It weighs as much as 780 million suns and helped to cast off the cosmic Dark Ages. But now that astronomers have found the earliest known black hole, they wonder: How could this giant have grown so big, so fast?
Astronomers are mystified by a strange star explosion in a distant galaxy that might be a relic from an earlier cosmological era.
The Zoomable Universe, a new book by the astrobiologist Caleb Scharf, the illustrator Ron Miller and 5W Infographics, tours the universe’s 62 orders of magnitude.
Astronomers have for the first time matched a gravitational-wave signal to a kilonova’s burst of light, observations that will “go down in the history of astronomy.”
Repeating radio bursts are among the most mysterious phenomena in the universe. A new theory explores how some of their puzzling properties can be explained by galactic lenses made of plasma.

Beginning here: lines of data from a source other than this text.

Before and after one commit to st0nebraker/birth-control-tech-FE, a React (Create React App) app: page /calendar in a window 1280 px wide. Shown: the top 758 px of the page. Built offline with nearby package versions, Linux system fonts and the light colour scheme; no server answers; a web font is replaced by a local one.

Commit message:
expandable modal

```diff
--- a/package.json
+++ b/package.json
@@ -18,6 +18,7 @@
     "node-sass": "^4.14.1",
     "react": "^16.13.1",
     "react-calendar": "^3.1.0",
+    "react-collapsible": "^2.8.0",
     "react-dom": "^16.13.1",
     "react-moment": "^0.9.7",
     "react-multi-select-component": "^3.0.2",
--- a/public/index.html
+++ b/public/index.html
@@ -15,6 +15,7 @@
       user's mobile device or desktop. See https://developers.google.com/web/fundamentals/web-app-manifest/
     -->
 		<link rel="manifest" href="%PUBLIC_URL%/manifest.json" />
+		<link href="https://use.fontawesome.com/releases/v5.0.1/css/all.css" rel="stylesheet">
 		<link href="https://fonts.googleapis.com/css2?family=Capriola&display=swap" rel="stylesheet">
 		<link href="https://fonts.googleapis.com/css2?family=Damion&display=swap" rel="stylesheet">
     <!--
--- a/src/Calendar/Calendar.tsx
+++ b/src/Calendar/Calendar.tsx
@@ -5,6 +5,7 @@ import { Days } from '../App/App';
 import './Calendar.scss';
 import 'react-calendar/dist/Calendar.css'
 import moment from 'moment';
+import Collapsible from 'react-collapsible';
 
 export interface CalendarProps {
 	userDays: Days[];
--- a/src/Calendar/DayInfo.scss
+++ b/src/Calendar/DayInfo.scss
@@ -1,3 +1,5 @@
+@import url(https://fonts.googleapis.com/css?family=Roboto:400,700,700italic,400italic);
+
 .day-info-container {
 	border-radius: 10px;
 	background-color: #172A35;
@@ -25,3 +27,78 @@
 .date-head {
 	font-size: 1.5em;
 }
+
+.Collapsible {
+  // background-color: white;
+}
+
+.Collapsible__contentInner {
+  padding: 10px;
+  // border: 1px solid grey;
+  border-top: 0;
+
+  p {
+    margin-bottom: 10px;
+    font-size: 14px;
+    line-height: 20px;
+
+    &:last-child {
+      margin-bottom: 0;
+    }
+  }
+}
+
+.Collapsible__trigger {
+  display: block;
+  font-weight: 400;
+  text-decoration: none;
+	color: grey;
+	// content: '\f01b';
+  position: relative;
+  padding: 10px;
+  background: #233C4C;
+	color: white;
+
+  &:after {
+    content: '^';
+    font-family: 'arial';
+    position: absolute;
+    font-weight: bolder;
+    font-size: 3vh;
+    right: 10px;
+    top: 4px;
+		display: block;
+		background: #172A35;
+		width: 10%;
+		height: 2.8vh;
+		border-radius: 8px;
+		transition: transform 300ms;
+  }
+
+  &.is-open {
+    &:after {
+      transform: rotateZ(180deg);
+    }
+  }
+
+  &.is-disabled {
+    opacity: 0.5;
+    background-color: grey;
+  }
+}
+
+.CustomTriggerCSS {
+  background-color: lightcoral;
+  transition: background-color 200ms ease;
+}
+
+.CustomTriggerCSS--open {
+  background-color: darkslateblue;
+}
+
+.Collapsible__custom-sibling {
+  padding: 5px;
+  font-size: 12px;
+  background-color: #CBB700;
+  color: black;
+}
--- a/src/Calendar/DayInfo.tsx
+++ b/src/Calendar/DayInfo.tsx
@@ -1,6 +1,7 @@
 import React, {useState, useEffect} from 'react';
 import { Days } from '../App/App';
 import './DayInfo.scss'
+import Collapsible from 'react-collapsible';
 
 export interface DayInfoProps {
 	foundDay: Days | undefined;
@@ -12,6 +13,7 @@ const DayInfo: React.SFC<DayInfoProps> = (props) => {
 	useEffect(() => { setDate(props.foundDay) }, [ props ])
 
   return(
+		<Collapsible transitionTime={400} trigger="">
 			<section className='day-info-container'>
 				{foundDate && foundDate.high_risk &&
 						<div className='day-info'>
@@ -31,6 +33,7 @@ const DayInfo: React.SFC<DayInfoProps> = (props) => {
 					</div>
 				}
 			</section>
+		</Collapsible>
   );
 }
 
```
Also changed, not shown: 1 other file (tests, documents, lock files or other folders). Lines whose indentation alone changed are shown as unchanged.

Even as the solar eclipse was mesmerizing millions, astronomers were training their space- and land-based telescopes on a far more violent astrophysical event.